Chef Renee Erickson has opened one of the most anticipated restaurants of the year in Seattle.

amazon spheres seattle Photo: courtesy Aaron Leitz

Seattle’s history can be largely divided into eras defined by the massive companies that have variously led the city’s economy. In the late 1800s and early 1900s, when it was a way station for gold prospectors en route to the Klondike, a Swedish immigrant, John W. Nordstrom was there to supply them. As the region’s timber industry grew, Weyerhauser became an important player in the region. During and after WWII, Boeing drove the region’s economy. By the time the century drew to an end, Microsoft had become the region’s dominant company, until being displaced this decade by Amazon.

During those latter economic eras, the dining scene came to be defined by certain restaurateurs. Victor Rosellini (with the help of my grandfather, chef Chester Smith) served continental cuisine to the city’s elite during Boeing’s midcentury heyday. Tom Douglas, led by Dahlia Lounge and Palace Kitchen, ascended in concert with Microsoft, by creating seasonal fare tinged with global influences. Now, the Emerald City’s leading restaurateur and company will join forces, kind of. Today Renee Erickson opens Willmott’s Ghost inside Amazon’s downtown Seattle geodesic domes called the Spheres.

Erickson began her Sea Creatures restaurant group with Jeremy Price, and Chad Dale by opening acclaimed seafood restaurant the Walrus and the Carpenter in 2010. They’ve since grown their empire by adding the Whale Wins, the outstanding steakhouse Bateau, French Atlantic-inspired Bar Melusine, doughnut shop General Porpoise, and more.

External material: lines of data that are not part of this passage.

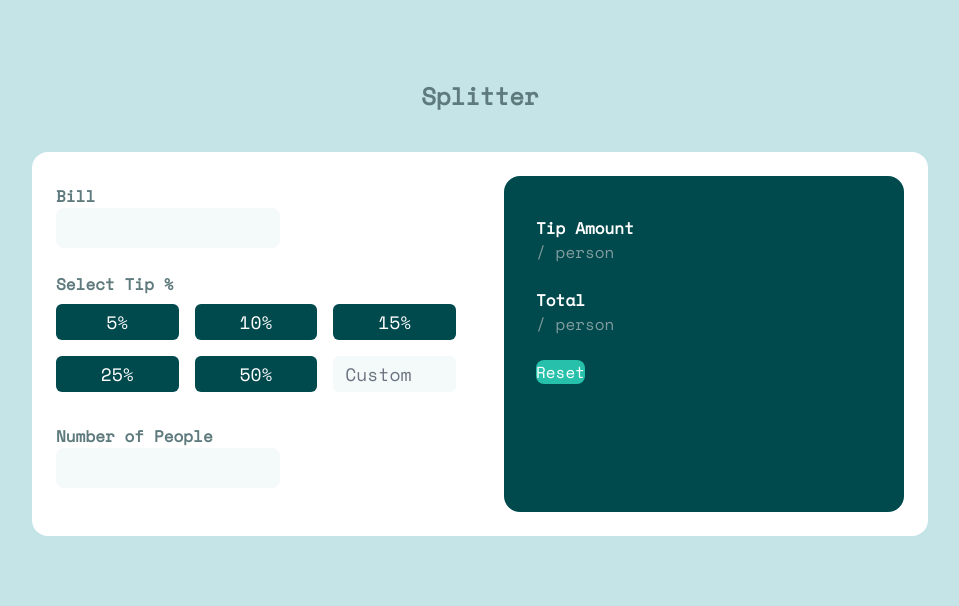
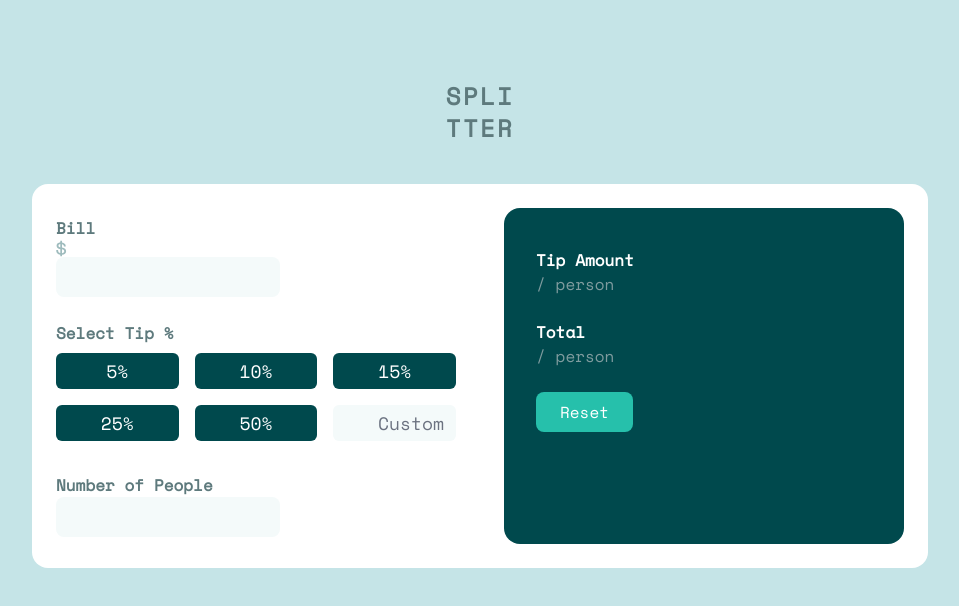
Before and after one commit to Kass-S/tip-calculator, a React (Vite) app: page / in a window 1280 px wide. Shown: the top 606 px of the page, without its empty margins (160-1119 px from the left). Built offline with nearby package versions, Linux system fonts and the light colour scheme.

Commit message:
style update

```diff
--- a/src/App.jsx
+++ b/src/App.jsx
@@ -7,7 +7,8 @@ function App() {
   return (
     <div>
       <div>
-        <p className='flex justify-center text-2xl font-bold mt-20 my-10 text-color-dark'>Splitter</p>
+        <p className='flex justify-center text-2xl font-bold mt-20 text-color-dark tracking-widest'>SPLI</p>
+        <p className='flex justify-center text-2xl font-bold mb-10 text-color-dark tracking-widest'>TTER</p>
       </div>
 
       <TipCard />
--- a/src/components/TipCard.jsx
+++ b/src/components/TipCard.jsx
@@ -11,7 +11,8 @@ const TipCard = () => {
                     <h5 className=" font-bold text-color-dark">
                         Bill
                     </h5>
-                    <input type="number" className='input-bg rounded-lg' />
+                    <img src="/assets/icon-dollar.svg" alt="" />
+                    <input type="number" className='input-bg rounded-lg text-right' />
                 </div>
 
                 <div className='my-6'>
@@ -24,7 +25,7 @@ const TipCard = () => {
                         <button className='inner-card-bg rounded-md text-lg py-1 m-2 text-white button-hover'>15%</button>
                         <button className='inner-card-bg rounded-md text-lg py-1 m-2 text-white button-hover'>25%</button>
                         <button className='inner-card-bg rounded-md text-lg py-1 m-2 text-white button-hover'>50%</button>
-                        <input type="text" placeholder="Custom" className='input-bg rounded-md text-lg py-1 m-2' />
+                        <input type="text" placeholder="Custom" className='input-bg rounded-md text-lg py-1 m-2 text-right' />
                     </div>
                 </div>
 
@@ -32,7 +33,7 @@ const TipCard = () => {
                     <h5 className=" font-bold text-color-dark">
                         Number of People
                     </h5>
-                    <input type="number" className='input-bg rounded-lg' />
+                    <input type="number" className='input-bg rounded-lg text-right' />
                 </div>
 
             </div>
@@ -56,7 +57,7 @@ const TipCard = () => {
                     </p>
                 </div>
 
-                <button className='text-white button-hover rounded-lg reset-btn-bg'>Reset</button>
+                <button className='text-white button-hover rounded-lg reset-btn-bg p-2 px-6'>Reset</button>
 
             </div>
         </div>
```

Amazon has transformed Seattle with a $4 billion campus stretching from South Lake Union to downtown, and the centerpiece is the three domes that opened earlier this year. The Spheres are largely a private botanical garden for the company’s employees, but there are also public-facing businesses opening inside, including Erickson’s new spot, named in honor of the flowering plant that botanist Ellen Wilmott used to plant widely.


Like restaurants she’s opened before, the food at Willmott’s Ghost has an autobiographical bent. “Willmott’s draws inspiration from the country where I ­first fell in love with food,” says Erickson, who studied in Rome in college. Like Danny Meyer and Joe Tarasco’s Vini e Fritti in New York, the restaurant will be a celebration of Roman aperitivo culture featuring spritzes, fried bites, and cured meats. Willmott will also serve pizza al taglio, rectangular pizza served by the slice.

The restaurant will be open all day during the week starting at 8 AM, will serve dinner on Saturdays, and is closed Sundays.

willmott's ghoset

Inside Renee Erickson’s new Roman-inspired restaurant.  Photo: courtesy Aaron Leitz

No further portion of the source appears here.